• Exercise goal: Would you copy each line of the data below that has "justify"?

*** Task material

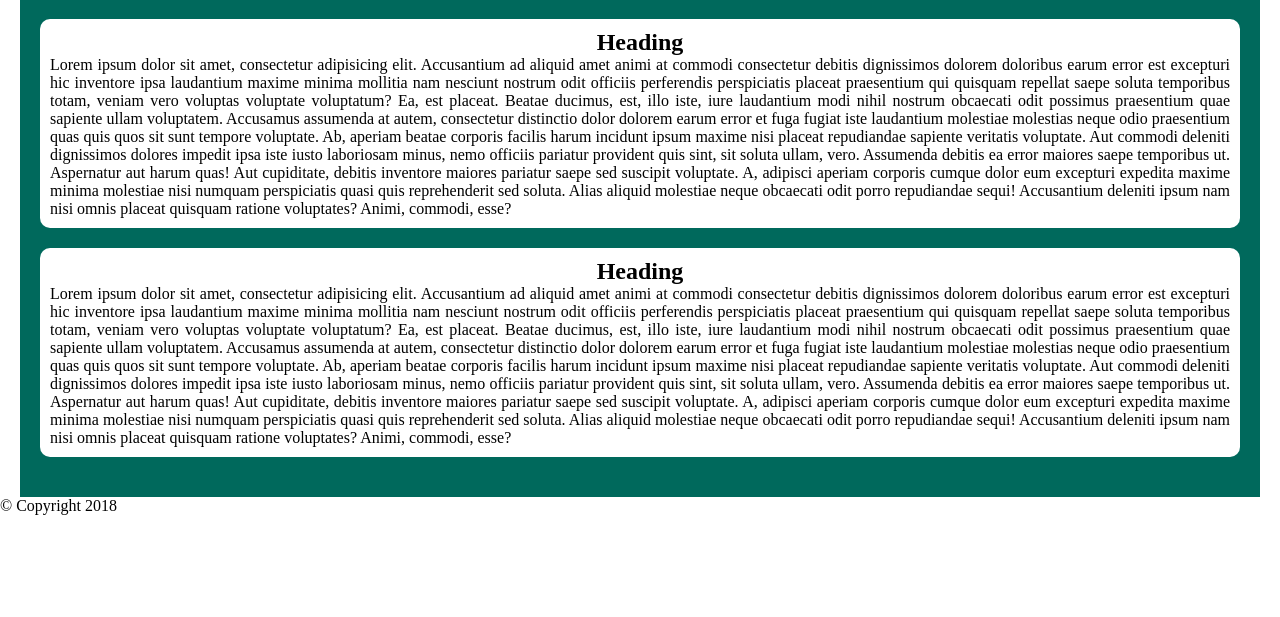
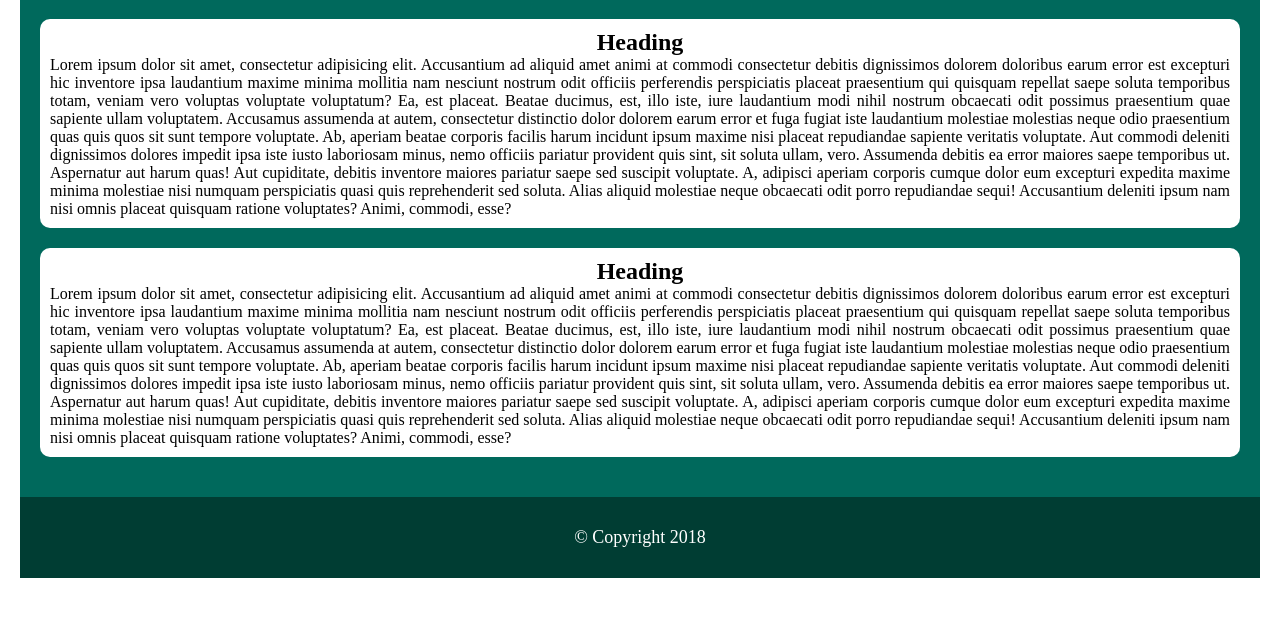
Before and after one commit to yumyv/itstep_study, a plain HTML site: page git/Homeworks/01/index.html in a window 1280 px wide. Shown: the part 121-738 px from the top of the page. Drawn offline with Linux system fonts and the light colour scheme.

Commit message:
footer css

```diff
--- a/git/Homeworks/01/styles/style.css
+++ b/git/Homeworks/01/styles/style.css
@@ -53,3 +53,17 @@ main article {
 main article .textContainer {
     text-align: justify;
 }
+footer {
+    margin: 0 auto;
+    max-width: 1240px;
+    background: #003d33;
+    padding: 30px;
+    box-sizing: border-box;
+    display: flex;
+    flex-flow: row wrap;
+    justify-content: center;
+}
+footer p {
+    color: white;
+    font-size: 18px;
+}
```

******

• Solved problem:
     text-align: justify;
+    justify-content: center;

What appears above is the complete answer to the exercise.